* **Problem to solve**:
Please output each entry exactly as it appears.

* **Supplied data**:
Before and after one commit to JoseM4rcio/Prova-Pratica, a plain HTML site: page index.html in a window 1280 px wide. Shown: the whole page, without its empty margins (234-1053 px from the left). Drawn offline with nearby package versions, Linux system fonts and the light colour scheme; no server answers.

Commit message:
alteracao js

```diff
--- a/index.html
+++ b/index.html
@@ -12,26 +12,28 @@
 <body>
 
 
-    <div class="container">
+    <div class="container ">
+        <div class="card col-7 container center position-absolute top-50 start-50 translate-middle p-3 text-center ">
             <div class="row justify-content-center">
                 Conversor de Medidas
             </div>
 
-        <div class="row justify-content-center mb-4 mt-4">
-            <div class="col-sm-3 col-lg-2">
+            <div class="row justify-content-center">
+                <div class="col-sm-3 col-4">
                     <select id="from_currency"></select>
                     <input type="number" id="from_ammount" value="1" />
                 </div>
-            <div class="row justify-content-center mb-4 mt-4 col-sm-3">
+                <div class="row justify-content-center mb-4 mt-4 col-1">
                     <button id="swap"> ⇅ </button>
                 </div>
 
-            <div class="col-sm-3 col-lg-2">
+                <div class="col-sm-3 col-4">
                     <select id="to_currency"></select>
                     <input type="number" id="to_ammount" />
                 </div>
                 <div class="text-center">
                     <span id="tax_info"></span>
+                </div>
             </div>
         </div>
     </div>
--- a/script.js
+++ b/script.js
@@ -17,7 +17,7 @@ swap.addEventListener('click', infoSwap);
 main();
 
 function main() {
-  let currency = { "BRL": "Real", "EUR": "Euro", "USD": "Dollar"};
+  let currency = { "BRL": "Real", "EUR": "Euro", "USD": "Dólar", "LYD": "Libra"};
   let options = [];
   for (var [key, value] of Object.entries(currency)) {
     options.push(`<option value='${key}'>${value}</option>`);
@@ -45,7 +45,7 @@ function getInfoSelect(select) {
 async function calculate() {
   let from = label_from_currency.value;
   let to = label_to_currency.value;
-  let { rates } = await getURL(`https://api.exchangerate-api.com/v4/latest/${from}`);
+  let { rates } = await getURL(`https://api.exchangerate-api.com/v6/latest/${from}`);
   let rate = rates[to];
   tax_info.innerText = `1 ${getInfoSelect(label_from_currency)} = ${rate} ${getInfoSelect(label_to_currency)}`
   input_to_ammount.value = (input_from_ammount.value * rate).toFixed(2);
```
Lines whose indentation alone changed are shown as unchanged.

* **Finished exercise**:
Before and after one commit to JoseM4rcio/Prova-Pratica, a plain HTML site: page index.html in a window 1280 px wide. Shown: the whole page, without its empty margins (234-1053 px from the left). Drawn offline with nearby package versions, Linux system fonts and the light colour scheme; no server answers.

Commit message:
alteracao js

```diff
--- a/index.html
+++ b/index.html
@@ -12,26 +12,28 @@
 <body>
 
 
-    <div class="container">
+    <div class="container ">
+        <div class="card col-7 container center position-absolute top-50 start-50 translate-middle p-3 text-center ">
             <div class="row justify-content-center">
                 Conversor de Medidas
             </div>
 
-        <div class="row justify-content-center mb-4 mt-4">
-            <div class="col-sm-3 col-lg-2">
+            <div class="row justify-content-center">
+                <div class="col-sm-3 col-4">
                     <select id="from_currency"></select>
                     <input type="number" id="from_ammount" value="1" />
                 </div>
-            <div class="row justify-content-center mb-4 mt-4 col-sm-3">
+                <div class="row justify-content-center mb-4 mt-4 col-1">
                     <button id="swap"> ⇅ </button>
                 </div>
 
-            <div class="col-sm-3 col-lg-2">
+                <div class="col-sm-3 col-4">
                     <select id="to_currency"></select>
                     <input type="number" id="to_ammount" />
                 </div>
                 <div class="text-center">
                     <span id="tax_info"></span>
+                </div>
             </div>
         </div>
     </div>
--- a/script.js
+++ b/script.js
@@ -17,7 +17,7 @@ swap.addEventListener('click', infoSwap);
 main();
 
 function main() {
-  let currency = { "BRL": "Real", "EUR": "Euro", "USD": "Dollar"};
+  let currency = { "BRL": "Real", "EUR": "Euro", "USD": "Dólar", "LYD": "Libra"};
   let options = [];
   for (var [key, value] of Object.entries(currency)) {
     options.push(`<option value='${key}'>${value}</option>`);
@@ -45,7 +45,7 @@ function getInfoSelect(select) {
 async function calculate() {
   let from = label_from_currency.value;
   let to = label_to_currency.value;
-  let { rates } = await getURL(`https://api.exchangerate-api.com/v4/latest/${from}`);
+  let { rates } = await getURL(`https://api.exchangerate-api.com/v6/latest/${from}`);
   let rate = rates[to];
   tax_info.innerText = `1 ${getInfoSelect(label_from_currency)} = ${rate} ${getInfoSelect(label_to_currency)}`
   input_to_ammount.value = (input_from_ammount.value * rate).toFixed(2);
```
Lines whose indentation alone changed are shown as unchanged.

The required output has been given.